Artists have a natural way of composing, which is innate. My degree is in mathematics. Everything in nature is mathematical. The head is one-seventh the length of the body. The Golden Ratio exists in shells, flowers, pine cones, tree branches, spiral galaxies, and hurricanes. I think there is something like a perfect shot. But it’s subconscious. I know that when a landscape composition is in a one-third to two-thirds ratio; it feels good. So the photograph becomes a perfect composition.
Author of Park City: A Portrait
This image was shot over the Pacific Ocean in Encinatas, California 10-ish years ago. My favourite part is the way the sun lights up the ocean several hundred yards offshore.
For me, the “perfect” shot is something that’s technically great: the exposure, the focus, the composition are all nailed. This shot really isn’t technically perfect. I shot it on a little Point 2 camera that didn’t have that good of a sensor. It’s literally a $200 camera. But, this shot has emotion and, to me, emotion trumps the technical aspect.
The earlier part of my career was in sports stock photography. For that I’d shoot in perfect Utah weather: fresh snow, clear, blue sky. I was pushing back against “perfection” at the time I took this. It was the beginning of my rebellion against the technical aspect of technology. I was throwing out and upending all my beliefs on what made a good photo.
At the same period of time as this Encinitas photo, I was building a series of three cameras. My favourite lens is about 160 years old. It’s imperfect in the way it focuses, but it builds up cool patterns and the image becomes almost like painting. I love the way it all comes together. It’s a rebellion against how perfect these modern lenses have gotten and how sharp they are. They feel organic and handmade to me. It’s almost tactile, even though it’s still digital.

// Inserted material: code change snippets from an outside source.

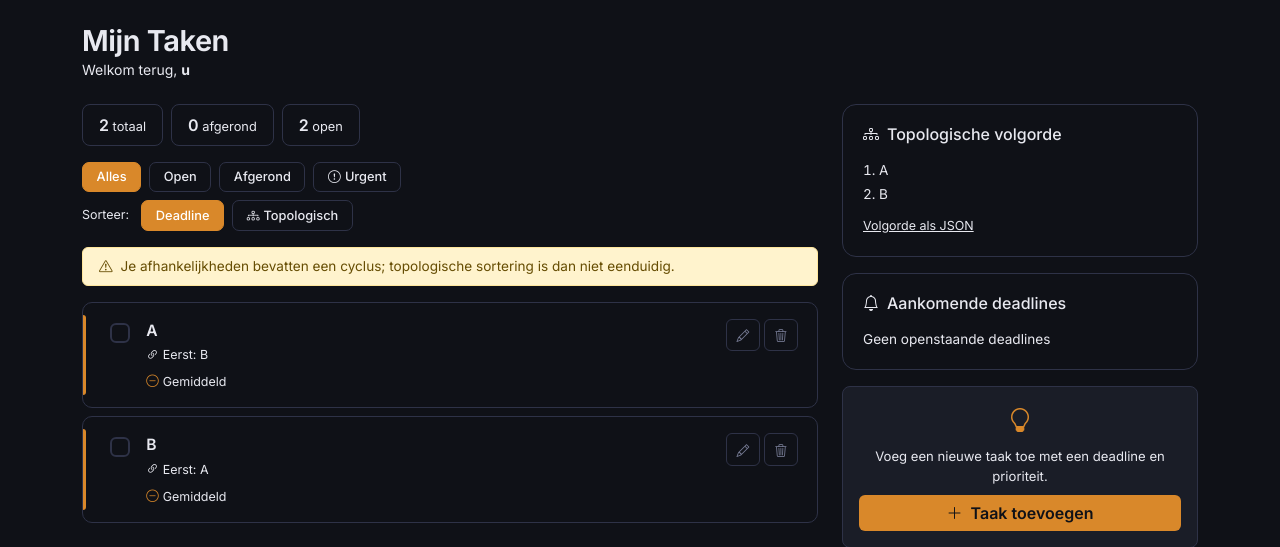
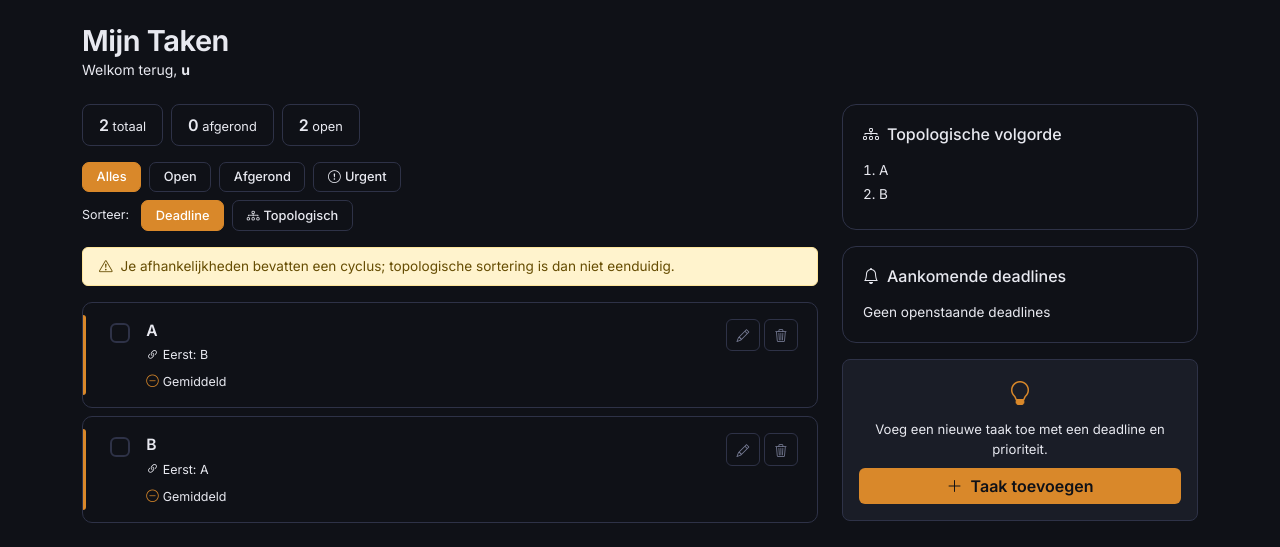
Before and after one commit to Brywire/Webtechnologie, a Flask app: page / in a window 1280 px wide. Shown: the part 63-610 px from the top of the page. Run offline with Flask 3, Linux system fonts and the light colour scheme; a user stored in the database is signed in.

Commit message:
Removed volgorde als JSON

```diff
--- a/eindopdracht/templates/index.html
+++ b/eindopdracht/templates/index.html
@@ -281,10 +281,7 @@
                     <li class="mb-1">{{ t.title }}</li>
                     {% endfor %}
                 </ol>
-                <a href="{{ url_for('tasks_topological_order_json') }}" class="d-inline-block mt-2 task-meta" target="_blank" rel="noopener">
-                    Volgorde als JSON
-                </a>
-                {% else %}
+{% else %}
                 <p style="font-size:0.85rem; color:var(--text-muted); margin:0;">Geen taken.</p>
                 {% endif %}
             </div>
```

I see people get so caught up in the technical aspects of getting the “perfect” photo that they lose focus on what’s truly important: the soul, the feeling that a photograph gives you. And that’s where people should be spending their energy. Find emotion in a photo. Ultimately, that’s what people react to. You can call something a perfect photo, but at a higher level, a great photo has to have emotion and soul. This one does, even though it’s not technically perfect.